* _Problem to work on_: The entries shown next need to be written again word for word.

* _Revision tracking records_:
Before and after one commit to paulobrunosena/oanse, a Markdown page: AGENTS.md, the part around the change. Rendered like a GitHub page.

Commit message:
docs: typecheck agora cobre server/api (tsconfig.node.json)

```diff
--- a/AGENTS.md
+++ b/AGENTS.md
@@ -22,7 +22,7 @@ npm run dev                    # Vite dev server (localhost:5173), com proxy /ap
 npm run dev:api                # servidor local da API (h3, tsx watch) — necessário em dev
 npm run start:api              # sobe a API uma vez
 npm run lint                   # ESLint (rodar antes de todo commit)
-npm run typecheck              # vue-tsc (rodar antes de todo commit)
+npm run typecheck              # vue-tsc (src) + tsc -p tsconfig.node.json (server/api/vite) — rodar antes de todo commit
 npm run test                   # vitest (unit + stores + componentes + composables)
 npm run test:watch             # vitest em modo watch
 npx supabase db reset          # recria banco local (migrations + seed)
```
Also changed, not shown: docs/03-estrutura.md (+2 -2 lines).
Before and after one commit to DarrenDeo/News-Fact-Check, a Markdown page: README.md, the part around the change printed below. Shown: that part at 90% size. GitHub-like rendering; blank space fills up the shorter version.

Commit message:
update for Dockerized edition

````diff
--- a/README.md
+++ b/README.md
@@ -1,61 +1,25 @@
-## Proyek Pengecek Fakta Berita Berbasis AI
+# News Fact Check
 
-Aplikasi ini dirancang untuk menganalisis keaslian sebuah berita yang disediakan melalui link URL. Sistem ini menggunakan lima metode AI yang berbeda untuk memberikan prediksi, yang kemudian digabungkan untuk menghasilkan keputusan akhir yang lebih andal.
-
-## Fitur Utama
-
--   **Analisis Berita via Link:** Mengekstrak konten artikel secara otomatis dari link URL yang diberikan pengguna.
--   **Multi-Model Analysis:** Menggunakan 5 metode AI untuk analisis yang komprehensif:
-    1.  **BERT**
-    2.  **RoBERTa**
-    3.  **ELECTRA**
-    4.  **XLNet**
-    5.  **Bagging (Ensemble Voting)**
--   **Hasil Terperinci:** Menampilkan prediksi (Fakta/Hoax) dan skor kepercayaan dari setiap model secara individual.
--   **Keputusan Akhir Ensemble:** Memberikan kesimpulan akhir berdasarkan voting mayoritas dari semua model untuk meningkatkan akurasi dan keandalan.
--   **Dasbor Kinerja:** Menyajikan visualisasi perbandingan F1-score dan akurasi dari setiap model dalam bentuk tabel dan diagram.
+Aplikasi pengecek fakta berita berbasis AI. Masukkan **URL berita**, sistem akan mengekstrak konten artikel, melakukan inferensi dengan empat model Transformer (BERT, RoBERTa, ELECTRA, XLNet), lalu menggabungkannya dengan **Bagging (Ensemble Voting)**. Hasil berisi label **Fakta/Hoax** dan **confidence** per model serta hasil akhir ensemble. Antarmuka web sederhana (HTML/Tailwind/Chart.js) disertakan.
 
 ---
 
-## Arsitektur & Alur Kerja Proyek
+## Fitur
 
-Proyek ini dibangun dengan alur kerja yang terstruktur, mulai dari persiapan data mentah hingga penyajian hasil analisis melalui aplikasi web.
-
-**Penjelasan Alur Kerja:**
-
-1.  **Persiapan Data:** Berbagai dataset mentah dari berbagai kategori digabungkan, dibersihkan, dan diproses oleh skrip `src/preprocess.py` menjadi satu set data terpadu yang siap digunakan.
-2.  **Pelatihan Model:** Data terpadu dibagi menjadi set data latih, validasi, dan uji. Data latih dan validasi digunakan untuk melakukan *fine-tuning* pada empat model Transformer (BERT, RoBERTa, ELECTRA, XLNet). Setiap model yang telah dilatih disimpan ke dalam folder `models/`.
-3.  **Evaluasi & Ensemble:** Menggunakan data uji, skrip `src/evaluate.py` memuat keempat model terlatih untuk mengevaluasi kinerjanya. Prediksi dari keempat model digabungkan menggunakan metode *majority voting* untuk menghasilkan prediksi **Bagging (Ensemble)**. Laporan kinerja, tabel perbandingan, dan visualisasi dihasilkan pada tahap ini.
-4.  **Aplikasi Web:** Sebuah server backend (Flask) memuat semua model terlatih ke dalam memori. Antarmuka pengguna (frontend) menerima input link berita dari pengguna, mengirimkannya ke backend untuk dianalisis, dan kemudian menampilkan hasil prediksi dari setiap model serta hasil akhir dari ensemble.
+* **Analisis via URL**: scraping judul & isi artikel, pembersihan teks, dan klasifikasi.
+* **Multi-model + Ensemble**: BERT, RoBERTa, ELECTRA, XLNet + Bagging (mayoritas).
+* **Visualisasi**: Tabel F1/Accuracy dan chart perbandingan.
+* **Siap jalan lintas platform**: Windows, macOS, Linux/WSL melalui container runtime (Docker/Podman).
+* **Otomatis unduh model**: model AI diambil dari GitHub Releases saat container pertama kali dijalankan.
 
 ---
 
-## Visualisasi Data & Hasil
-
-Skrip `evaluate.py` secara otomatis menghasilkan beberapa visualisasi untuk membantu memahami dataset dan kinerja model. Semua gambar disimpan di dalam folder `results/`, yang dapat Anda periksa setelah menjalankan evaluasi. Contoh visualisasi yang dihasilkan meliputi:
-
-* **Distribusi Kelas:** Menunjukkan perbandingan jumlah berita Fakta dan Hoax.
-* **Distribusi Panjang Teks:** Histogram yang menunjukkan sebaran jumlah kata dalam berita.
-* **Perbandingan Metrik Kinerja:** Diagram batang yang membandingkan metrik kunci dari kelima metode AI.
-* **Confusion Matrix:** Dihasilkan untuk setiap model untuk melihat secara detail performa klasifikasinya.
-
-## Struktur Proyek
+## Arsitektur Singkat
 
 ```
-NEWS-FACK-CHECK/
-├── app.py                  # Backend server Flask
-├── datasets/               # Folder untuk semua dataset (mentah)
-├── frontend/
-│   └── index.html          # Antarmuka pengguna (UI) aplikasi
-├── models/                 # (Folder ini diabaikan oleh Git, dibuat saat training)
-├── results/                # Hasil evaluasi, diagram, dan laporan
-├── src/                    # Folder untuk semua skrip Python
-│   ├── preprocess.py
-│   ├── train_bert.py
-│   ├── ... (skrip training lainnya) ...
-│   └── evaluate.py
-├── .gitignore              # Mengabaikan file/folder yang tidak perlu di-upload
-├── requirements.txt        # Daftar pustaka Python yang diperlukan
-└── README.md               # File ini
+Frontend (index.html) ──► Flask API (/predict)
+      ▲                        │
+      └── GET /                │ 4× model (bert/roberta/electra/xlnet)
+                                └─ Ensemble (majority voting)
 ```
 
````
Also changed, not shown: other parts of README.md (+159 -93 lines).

* _Task result_:
Before and after one commit to paulobrunosena/oanse, a Markdown page: AGENTS.md, the part around the change. Rendered like a GitHub page.

Commit message:
docs: typecheck agora cobre server/api (tsconfig.node.json)

```diff
--- a/AGENTS.md
+++ b/AGENTS.md
@@ -22,7 +22,7 @@ npm run dev                    # Vite dev server (localhost:5173), com proxy /ap
 npm run dev:api                # servidor local da API (h3, tsx watch) — necessário em dev
 npm run start:api              # sobe a API uma vez
 npm run lint                   # ESLint (rodar antes de todo commit)
-npm run typecheck              # vue-tsc (rodar antes de todo commit)
+npm run typecheck              # vue-tsc (src) + tsc -p tsconfig.node.json (server/api/vite) — rodar antes de todo commit
 npm run test                   # vitest (unit + stores + componentes + composables)
 npm run test:watch             # vitest em modo watch
 npx supabase db reset          # recria banco local (migrations + seed)
```
Also changed, not shown: docs/03-estrutura.md (+2 -2 lines).
Before and after one commit to DarrenDeo/News-Fact-Check, a Markdown page: README.md, the part around the change printed below. Shown: that part at 90% size. GitHub-like rendering; blank space fills up the shorter version.

Commit message:
update for Dockerized edition

````diff
--- a/README.md
+++ b/README.md
@@ -1,61 +1,25 @@
-## Proyek Pengecek Fakta Berita Berbasis AI
+# News Fact Check
 
-Aplikasi ini dirancang untuk menganalisis keaslian sebuah berita yang disediakan melalui link URL. Sistem ini menggunakan lima metode AI yang berbeda untuk memberikan prediksi, yang kemudian digabungkan untuk menghasilkan keputusan akhir yang lebih andal.
-
-## Fitur Utama
-
--   **Analisis Berita via Link:** Mengekstrak konten artikel secara otomatis dari link URL yang diberikan pengguna.
--   **Multi-Model Analysis:** Menggunakan 5 metode AI untuk analisis yang komprehensif:
-    1.  **BERT**
-    2.  **RoBERTa**
-    3.  **ELECTRA**
-    4.  **XLNet**
-    5.  **Bagging (Ensemble Voting)**
--   **Hasil Terperinci:** Menampilkan prediksi (Fakta/Hoax) dan skor kepercayaan dari setiap model secara individual.
--   **Keputusan Akhir Ensemble:** Memberikan kesimpulan akhir berdasarkan voting mayoritas dari semua model untuk meningkatkan akurasi dan keandalan.
--   **Dasbor Kinerja:** Menyajikan visualisasi perbandingan F1-score dan akurasi dari setiap model dalam bentuk tabel dan diagram.
+Aplikasi pengecek fakta berita berbasis AI. Masukkan **URL berita**, sistem akan mengekstrak konten artikel, melakukan inferensi dengan empat model Transformer (BERT, RoBERTa, ELECTRA, XLNet), lalu menggabungkannya dengan **Bagging (Ensemble Voting)**. Hasil berisi label **Fakta/Hoax** dan **confidence** per model serta hasil akhir ensemble. Antarmuka web sederhana (HTML/Tailwind/Chart.js) disertakan.
 
 ---
 
-## Arsitektur & Alur Kerja Proyek
+## Fitur
 
-Proyek ini dibangun dengan alur kerja yang terstruktur, mulai dari persiapan data mentah hingga penyajian hasil analisis melalui aplikasi web.
-
-**Penjelasan Alur Kerja:**
-
-1.  **Persiapan Data:** Berbagai dataset mentah dari berbagai kategori digabungkan, dibersihkan, dan diproses oleh skrip `src/preprocess.py` menjadi satu set data terpadu yang siap digunakan.
-2.  **Pelatihan Model:** Data terpadu dibagi menjadi set data latih, validasi, dan uji. Data latih dan validasi digunakan untuk melakukan *fine-tuning* pada empat model Transformer (BERT, RoBERTa, ELECTRA, XLNet). Setiap model yang telah dilatih disimpan ke dalam folder `models/`.
-3.  **Evaluasi & Ensemble:** Menggunakan data uji, skrip `src/evaluate.py` memuat keempat model terlatih untuk mengevaluasi kinerjanya. Prediksi dari keempat model digabungkan menggunakan metode *majority voting* untuk menghasilkan prediksi **Bagging (Ensemble)**. Laporan kinerja, tabel perbandingan, dan visualisasi dihasilkan pada tahap ini.
-4.  **Aplikasi Web:** Sebuah server backend (Flask) memuat semua model terlatih ke dalam memori. Antarmuka pengguna (frontend) menerima input link berita dari pengguna, mengirimkannya ke backend untuk dianalisis, dan kemudian menampilkan hasil prediksi dari setiap model serta hasil akhir dari ensemble.
+* **Analisis via URL**: scraping judul & isi artikel, pembersihan teks, dan klasifikasi.
+* **Multi-model + Ensemble**: BERT, RoBERTa, ELECTRA, XLNet + Bagging (mayoritas).
+* **Visualisasi**: Tabel F1/Accuracy dan chart perbandingan.
+* **Siap jalan lintas platform**: Windows, macOS, Linux/WSL melalui container runtime (Docker/Podman).
+* **Otomatis unduh model**: model AI diambil dari GitHub Releases saat container pertama kali dijalankan.
 
 ---
 
-## Visualisasi Data & Hasil
-
-Skrip `evaluate.py` secara otomatis menghasilkan beberapa visualisasi untuk membantu memahami dataset dan kinerja model. Semua gambar disimpan di dalam folder `results/`, yang dapat Anda periksa setelah menjalankan evaluasi. Contoh visualisasi yang dihasilkan meliputi:
-
-* **Distribusi Kelas:** Menunjukkan perbandingan jumlah berita Fakta dan Hoax.
-* **Distribusi Panjang Teks:** Histogram yang menunjukkan sebaran jumlah kata dalam berita.
-* **Perbandingan Metrik Kinerja:** Diagram batang yang membandingkan metrik kunci dari kelima metode AI.
-* **Confusion Matrix:** Dihasilkan untuk setiap model untuk melihat secara detail performa klasifikasinya.
-
-## Struktur Proyek
+## Arsitektur Singkat
 
 ```
-NEWS-FACK-CHECK/
-├── app.py                  # Backend server Flask
-├── datasets/               # Folder untuk semua dataset (mentah)
-├── frontend/
-│   └── index.html          # Antarmuka pengguna (UI) aplikasi
-├── models/                 # (Folder ini diabaikan oleh Git, dibuat saat training)
-├── results/                # Hasil evaluasi, diagram, dan laporan
-├── src/                    # Folder untuk semua skrip Python
-│   ├── preprocess.py
-│   ├── train_bert.py
-│   ├── ... (skrip training lainnya) ...
-│   └── evaluate.py
-├── .gitignore              # Mengabaikan file/folder yang tidak perlu di-upload
-├── requirements.txt        # Daftar pustaka Python yang diperlukan
-└── README.md               # File ini
+Frontend (index.html) ──► Flask API (/predict)
+      ▲                        │
+      └── GET /                │ 4× model (bert/roberta/electra/xlnet)
+                                └─ Ensemble (majority voting)
 ```
 
````
Also changed, not shown: other parts of README.md (+159 -93 lines).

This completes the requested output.